***** Given records *****

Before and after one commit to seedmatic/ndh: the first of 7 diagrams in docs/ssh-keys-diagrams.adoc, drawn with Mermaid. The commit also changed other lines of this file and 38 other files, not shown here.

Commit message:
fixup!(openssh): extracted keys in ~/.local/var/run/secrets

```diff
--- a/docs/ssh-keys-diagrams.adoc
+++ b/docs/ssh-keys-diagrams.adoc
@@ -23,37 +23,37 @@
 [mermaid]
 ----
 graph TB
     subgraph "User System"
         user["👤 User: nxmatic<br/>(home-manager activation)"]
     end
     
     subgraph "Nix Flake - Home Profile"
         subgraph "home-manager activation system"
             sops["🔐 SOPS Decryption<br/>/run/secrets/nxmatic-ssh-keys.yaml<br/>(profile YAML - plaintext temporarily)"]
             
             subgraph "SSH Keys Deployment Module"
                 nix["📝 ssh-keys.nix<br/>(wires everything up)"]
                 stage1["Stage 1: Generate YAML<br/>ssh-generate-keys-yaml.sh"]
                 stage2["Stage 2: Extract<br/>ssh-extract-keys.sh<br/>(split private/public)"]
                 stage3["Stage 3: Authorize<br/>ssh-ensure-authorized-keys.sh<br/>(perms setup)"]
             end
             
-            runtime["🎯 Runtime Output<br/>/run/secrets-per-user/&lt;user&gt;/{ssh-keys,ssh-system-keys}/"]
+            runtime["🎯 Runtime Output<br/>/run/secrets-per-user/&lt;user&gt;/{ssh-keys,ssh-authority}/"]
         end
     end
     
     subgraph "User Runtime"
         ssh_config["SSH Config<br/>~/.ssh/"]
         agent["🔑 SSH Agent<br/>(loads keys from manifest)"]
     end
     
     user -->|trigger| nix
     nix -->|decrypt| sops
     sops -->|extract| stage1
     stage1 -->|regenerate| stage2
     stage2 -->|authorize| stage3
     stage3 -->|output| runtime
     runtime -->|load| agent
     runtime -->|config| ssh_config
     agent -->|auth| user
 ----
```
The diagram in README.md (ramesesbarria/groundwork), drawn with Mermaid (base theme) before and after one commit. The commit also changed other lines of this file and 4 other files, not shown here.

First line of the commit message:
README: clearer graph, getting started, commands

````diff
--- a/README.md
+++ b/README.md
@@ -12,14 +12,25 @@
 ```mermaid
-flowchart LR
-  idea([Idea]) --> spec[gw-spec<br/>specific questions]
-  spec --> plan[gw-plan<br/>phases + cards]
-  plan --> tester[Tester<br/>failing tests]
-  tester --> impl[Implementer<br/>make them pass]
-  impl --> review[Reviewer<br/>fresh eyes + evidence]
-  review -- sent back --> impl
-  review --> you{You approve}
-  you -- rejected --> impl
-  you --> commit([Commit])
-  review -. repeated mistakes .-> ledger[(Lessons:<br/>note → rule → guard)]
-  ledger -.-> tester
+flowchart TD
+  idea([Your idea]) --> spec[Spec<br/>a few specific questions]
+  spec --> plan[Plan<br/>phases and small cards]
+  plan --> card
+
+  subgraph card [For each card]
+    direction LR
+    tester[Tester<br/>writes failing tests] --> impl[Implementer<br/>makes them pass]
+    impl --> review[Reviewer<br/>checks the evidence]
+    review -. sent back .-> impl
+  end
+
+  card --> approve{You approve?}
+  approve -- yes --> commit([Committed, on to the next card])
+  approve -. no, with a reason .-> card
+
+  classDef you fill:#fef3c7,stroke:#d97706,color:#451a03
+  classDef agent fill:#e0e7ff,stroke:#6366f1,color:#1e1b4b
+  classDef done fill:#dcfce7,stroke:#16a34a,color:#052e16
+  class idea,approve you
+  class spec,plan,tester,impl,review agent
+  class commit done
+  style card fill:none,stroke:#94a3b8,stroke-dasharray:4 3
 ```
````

*****

▶ **Work to be completed**
Starting at the line that contains "you --> commit([Commit])" and ending at the last line of the data, repeat each line exactly; include nothing else.

▶ **Answer to the exercise**
-  you --> commit([Commit])
-  review -. repeated mistakes .-> ledger[(Lessons:<br/>note → rule → guard)]
-  ledger -.-> tester
+flowchart TD
+  idea([Your idea]) --> spec[Spec<br/>a few specific questions]
+  spec --> plan[Plan<br/>phases and small cards]
+  plan --> card
+
+  subgraph card [For each card]
+    direction LR
+    tester[Tester<br/>writes failing tests] --> impl[Implementer<br/>makes them pass]
+    impl --> review[Reviewer<br/>checks the evidence]
+    review -. sent back .-> impl
+  end
+
+  card --> approve{You approve?}
+  approve -- yes --> commit([Committed, on to the next card])
+  approve -. no, with a reason .-> card
+
+  classDef you fill:#fef3c7,stroke:#d97706,color:#451a03
+  classDef agent fill:#e0e7ff,stroke:#6366f1,color:#1e1b4b
+  classDef done fill:#dcfce7,stroke:#16a34a,color:#052e16
+  class idea,approve you
+  class spec,plan,tester,impl,review agent
+  class commit done
+  style card fill:none,stroke:#94a3b8,stroke-dasharray:4 3
 ```
````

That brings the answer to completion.